Interestingly, Peter considered the "prophetic message" as contained in the Tanakh's Law, Prophets, and Writings to be on a par or even superior to his own eyewitness testimony! Peter, in my opinion, was not just being modest in his apparent discounting of his testimony as an eyewitness but was simply reflecting the confidence which Jews at the time had in the Tanakh.
Now, for Paul's apostleship in particular:
Therefore, beloved, since you look for these things, be diligent to be found by Him in peace, spotless and blameless, and regard the patience of our Lord as salvation; just as also our beloved brother Paul, according to the wisdom given him, wrote to you, as also in all his letters, speaking in them of these things, in which are some things hard to understand, which the untaught and unstable distort, as they do also the rest of the Scriptures, to their own destruction (2 Peter 3:14-16 NASB, my emphasis).
Peter may not have known that his two letters would one day find themselves in the canon of Scripture, but he certainly did know with full conviction and assurance that the apostle Paul's teaching had the apostolic ring of truth to it. Peter put Paul's teaching on the same level as "the rest of Scriptures." (A good question to ask at this juncture would be, "To Peter, what constituted 'the rest of Scriptures'?" but let's not complicate things any more than they need to be!)
In short, though the canon of Scripture came to fruition over the course of centuries, what constituted its various parts as being God's Word was the acknowledgment of the church universal (beginning in Jerusalem, of course) that some writings were "Scripture" simply because they originated in the apostles' teaching.
We must not forget at this point, however, that God was at work through his Holy Spirit in the early days of the church in the dual processes of the inspiration of his Word and the preservation of his Word. In a sense, what God did by first providing and preserving his Word in the Tanakh, he simply repeated by inspiring and preserving his Word in the New Testament writings.
The process by which the canon of Scripture was codified, preserved, and transmitted faithfully over the centuries, a process which included the creation of creedal statements such as the WC and The Apostles' Creed, may seem to smack of circular reasoning at best and paradox at worst, but I believe it does not. Positing a belief (and the statements which support that belief) on bedrock assumptions or presuppositions, as the writers of the WC did in Article I, Chapter IV, did not involve a statement that is self-contradictory or logically untenable, which is at the heart of a true paradox. Rather, the positing of that belief was based on a valid deduction from acceptable premises.

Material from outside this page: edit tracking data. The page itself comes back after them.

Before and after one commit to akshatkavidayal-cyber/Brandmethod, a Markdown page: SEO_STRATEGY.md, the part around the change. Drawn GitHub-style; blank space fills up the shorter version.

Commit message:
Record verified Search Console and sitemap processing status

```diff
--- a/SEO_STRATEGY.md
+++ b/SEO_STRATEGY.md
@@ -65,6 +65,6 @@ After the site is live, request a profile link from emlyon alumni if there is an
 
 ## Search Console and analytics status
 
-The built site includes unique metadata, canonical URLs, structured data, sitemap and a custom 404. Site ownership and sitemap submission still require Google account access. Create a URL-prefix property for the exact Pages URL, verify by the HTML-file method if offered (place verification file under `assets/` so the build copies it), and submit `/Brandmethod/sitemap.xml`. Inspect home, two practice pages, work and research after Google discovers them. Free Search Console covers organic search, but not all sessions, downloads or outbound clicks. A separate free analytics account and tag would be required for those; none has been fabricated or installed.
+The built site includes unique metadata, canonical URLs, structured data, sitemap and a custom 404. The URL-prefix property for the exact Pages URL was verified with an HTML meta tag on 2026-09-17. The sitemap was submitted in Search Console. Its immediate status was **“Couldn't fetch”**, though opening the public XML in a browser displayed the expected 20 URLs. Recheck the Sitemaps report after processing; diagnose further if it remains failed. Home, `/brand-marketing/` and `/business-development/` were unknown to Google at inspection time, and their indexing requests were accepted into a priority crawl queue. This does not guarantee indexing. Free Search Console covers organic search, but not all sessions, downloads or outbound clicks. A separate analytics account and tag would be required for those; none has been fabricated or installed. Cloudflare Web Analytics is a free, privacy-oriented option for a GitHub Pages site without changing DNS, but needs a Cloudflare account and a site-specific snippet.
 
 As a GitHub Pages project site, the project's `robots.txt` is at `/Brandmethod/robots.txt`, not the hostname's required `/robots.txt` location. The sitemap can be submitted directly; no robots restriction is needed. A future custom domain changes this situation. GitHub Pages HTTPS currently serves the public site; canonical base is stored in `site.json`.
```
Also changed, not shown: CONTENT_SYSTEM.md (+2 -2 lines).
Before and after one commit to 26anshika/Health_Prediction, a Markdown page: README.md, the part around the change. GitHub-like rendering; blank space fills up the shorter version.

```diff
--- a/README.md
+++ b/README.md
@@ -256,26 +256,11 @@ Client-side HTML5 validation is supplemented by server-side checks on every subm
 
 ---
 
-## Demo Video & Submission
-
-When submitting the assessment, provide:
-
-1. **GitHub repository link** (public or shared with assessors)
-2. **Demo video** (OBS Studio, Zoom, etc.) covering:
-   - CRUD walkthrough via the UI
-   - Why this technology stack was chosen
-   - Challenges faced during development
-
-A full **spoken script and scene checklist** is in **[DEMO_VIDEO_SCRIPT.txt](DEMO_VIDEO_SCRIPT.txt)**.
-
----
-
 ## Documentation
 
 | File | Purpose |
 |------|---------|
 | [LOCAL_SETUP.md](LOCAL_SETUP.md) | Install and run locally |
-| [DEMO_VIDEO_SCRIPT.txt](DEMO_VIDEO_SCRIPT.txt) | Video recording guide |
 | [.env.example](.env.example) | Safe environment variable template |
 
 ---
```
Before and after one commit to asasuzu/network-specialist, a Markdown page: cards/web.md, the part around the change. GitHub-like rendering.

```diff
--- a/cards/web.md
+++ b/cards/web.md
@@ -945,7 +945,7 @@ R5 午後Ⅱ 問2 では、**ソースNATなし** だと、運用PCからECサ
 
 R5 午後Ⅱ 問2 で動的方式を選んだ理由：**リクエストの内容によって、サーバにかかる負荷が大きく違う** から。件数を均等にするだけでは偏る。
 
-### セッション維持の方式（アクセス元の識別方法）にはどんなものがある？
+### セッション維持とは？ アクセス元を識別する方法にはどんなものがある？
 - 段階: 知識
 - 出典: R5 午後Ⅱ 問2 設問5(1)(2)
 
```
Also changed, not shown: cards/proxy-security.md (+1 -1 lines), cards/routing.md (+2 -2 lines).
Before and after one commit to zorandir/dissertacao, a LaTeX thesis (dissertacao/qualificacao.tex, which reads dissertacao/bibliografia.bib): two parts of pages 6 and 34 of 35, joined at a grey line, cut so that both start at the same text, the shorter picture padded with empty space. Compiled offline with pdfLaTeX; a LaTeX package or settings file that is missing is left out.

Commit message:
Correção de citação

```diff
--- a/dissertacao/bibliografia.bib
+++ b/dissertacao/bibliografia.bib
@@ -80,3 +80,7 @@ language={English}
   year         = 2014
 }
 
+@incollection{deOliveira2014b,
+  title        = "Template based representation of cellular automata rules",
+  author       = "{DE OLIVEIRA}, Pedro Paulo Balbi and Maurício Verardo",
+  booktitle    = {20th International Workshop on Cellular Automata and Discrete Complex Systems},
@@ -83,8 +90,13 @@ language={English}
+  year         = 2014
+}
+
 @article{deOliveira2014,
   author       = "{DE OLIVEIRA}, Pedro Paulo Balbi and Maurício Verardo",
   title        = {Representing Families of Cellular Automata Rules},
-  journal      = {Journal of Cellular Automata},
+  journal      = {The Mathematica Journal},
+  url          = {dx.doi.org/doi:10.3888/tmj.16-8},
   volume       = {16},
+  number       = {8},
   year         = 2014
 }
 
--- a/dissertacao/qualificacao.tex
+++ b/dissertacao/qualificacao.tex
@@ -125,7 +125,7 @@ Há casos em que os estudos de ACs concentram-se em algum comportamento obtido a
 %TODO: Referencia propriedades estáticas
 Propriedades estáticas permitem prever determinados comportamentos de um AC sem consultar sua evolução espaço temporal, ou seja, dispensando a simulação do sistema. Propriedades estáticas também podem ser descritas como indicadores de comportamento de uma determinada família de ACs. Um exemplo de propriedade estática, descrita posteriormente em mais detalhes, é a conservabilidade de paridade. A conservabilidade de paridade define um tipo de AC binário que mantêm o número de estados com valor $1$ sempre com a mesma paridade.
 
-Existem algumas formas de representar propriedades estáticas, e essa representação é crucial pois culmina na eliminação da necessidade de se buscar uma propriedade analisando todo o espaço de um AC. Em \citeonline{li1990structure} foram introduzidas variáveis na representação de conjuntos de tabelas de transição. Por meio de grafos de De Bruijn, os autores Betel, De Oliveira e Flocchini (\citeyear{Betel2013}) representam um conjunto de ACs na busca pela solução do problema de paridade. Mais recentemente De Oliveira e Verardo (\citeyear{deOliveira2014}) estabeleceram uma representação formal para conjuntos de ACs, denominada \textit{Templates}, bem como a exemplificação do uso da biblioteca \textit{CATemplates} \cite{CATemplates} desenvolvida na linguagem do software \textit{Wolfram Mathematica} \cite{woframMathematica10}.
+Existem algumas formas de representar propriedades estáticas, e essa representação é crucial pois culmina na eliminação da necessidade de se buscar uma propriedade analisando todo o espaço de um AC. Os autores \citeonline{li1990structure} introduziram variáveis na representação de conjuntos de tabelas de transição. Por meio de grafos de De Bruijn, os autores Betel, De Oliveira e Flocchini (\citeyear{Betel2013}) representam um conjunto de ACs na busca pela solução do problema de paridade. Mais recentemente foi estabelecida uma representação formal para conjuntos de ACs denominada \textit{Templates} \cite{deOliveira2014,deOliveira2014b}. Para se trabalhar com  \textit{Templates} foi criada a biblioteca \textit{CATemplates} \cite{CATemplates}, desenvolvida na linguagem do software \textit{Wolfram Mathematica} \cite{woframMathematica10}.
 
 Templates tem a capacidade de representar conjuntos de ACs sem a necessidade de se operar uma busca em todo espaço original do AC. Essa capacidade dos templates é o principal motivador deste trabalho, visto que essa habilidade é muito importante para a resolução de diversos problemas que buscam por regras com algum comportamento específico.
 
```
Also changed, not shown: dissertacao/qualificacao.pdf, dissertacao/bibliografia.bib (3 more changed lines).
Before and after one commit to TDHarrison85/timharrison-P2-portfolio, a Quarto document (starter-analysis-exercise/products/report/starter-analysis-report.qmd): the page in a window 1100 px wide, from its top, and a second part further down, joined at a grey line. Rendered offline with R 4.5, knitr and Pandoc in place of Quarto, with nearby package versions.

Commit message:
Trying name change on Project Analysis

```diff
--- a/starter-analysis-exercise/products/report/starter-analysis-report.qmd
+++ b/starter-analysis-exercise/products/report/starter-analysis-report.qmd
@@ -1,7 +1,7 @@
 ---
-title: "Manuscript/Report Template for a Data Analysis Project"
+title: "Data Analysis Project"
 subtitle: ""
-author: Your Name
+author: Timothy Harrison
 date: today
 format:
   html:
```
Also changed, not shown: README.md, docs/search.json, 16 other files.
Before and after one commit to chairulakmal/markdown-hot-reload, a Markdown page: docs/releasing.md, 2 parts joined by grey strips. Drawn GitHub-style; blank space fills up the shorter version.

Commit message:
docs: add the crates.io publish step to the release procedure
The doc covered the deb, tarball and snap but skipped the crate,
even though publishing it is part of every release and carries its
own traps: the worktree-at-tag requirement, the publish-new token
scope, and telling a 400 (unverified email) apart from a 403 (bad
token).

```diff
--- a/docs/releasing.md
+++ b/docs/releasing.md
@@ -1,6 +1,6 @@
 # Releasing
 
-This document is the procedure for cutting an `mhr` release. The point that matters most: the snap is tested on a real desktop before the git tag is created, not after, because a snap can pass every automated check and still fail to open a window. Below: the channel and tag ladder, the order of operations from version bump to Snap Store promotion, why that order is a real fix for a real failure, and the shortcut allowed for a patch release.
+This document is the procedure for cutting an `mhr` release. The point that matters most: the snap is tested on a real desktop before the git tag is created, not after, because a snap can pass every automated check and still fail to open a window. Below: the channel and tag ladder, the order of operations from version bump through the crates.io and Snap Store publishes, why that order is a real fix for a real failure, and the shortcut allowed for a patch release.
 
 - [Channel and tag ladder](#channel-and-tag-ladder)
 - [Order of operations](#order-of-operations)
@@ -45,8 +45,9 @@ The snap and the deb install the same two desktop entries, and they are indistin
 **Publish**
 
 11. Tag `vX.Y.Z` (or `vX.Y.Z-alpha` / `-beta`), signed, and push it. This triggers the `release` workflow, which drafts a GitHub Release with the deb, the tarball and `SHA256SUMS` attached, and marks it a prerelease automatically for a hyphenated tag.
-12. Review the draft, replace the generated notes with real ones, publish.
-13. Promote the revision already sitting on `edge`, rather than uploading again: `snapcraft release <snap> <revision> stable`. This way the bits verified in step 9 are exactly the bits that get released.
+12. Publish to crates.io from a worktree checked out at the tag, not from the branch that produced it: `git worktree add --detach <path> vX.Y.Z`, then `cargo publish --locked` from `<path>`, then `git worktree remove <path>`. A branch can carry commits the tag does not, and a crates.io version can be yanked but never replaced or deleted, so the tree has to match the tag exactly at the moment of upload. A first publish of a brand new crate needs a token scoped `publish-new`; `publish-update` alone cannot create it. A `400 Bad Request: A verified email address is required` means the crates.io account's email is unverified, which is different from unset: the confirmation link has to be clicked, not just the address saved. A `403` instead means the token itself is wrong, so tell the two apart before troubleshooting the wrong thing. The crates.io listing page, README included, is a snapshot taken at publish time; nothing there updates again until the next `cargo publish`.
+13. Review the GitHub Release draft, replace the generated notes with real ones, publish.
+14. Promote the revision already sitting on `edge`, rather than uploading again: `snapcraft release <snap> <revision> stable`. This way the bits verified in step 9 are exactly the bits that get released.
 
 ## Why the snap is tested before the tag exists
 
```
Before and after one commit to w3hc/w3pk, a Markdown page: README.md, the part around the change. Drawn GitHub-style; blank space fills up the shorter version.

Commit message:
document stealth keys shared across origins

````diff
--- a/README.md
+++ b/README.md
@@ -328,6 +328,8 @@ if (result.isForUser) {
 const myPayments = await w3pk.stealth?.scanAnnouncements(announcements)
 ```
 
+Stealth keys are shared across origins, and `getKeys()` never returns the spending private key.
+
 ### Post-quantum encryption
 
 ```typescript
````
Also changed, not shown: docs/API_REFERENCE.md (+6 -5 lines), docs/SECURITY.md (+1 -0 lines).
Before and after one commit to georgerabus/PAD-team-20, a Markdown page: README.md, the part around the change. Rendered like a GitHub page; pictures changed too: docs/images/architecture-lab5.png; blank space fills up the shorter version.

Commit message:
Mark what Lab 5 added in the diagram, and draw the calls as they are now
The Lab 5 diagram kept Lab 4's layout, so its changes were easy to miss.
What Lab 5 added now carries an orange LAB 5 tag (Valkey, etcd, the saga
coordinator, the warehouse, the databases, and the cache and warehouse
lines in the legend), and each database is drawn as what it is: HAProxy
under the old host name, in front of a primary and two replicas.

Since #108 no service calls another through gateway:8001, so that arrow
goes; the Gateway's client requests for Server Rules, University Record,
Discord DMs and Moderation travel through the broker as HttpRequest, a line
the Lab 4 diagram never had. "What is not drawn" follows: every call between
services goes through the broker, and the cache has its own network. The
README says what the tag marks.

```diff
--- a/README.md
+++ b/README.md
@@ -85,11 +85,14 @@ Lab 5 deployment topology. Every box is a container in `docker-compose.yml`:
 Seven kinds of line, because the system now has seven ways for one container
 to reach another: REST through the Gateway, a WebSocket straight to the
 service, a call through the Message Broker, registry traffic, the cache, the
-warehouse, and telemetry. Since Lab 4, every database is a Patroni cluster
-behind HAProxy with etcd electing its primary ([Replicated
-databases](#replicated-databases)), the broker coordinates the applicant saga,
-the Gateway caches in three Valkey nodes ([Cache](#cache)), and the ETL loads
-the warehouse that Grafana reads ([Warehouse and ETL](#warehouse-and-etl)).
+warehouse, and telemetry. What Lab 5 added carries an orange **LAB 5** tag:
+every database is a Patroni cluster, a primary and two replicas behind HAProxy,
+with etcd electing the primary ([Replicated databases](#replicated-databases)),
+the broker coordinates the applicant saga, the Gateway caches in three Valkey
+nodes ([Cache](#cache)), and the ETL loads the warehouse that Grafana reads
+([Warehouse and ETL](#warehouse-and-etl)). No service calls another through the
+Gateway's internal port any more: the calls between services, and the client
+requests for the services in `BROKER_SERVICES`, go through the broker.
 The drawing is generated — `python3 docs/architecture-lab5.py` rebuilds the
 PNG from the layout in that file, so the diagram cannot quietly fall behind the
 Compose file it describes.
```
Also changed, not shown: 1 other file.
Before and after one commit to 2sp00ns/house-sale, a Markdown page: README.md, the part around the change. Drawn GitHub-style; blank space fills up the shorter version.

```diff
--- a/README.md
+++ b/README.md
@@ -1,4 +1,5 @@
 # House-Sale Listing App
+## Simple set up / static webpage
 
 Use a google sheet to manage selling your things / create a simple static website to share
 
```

By and large, the writers of Scripture claimed either to be speaking and writing on God's behest ("Thus saith the LORD," the original prophets said repeatedly) or they claimed to be repeating the words, teachings, and deeds of Jesus faithfully and with the corroboration of all the apostles. Once the apostles, disciples, and other eyewitnesses of the life and teachings of Jesus had died, God was obviously at work in preserving his church by preserving his Word and the faithful transmission of it through each successive generation of Christians.
False teachers arose in the first century AD within years of Christ's ascension, but faithful teachers, preachers, translators, copyists, church councils (and much later, printers!) then made sure that subsequent generations of Christians would have a faithfully transmitted copy of God's precious and eternal Word. This process does not involve paradox or circular reasoning; it's just the way
God decided to reveal his Word to the world.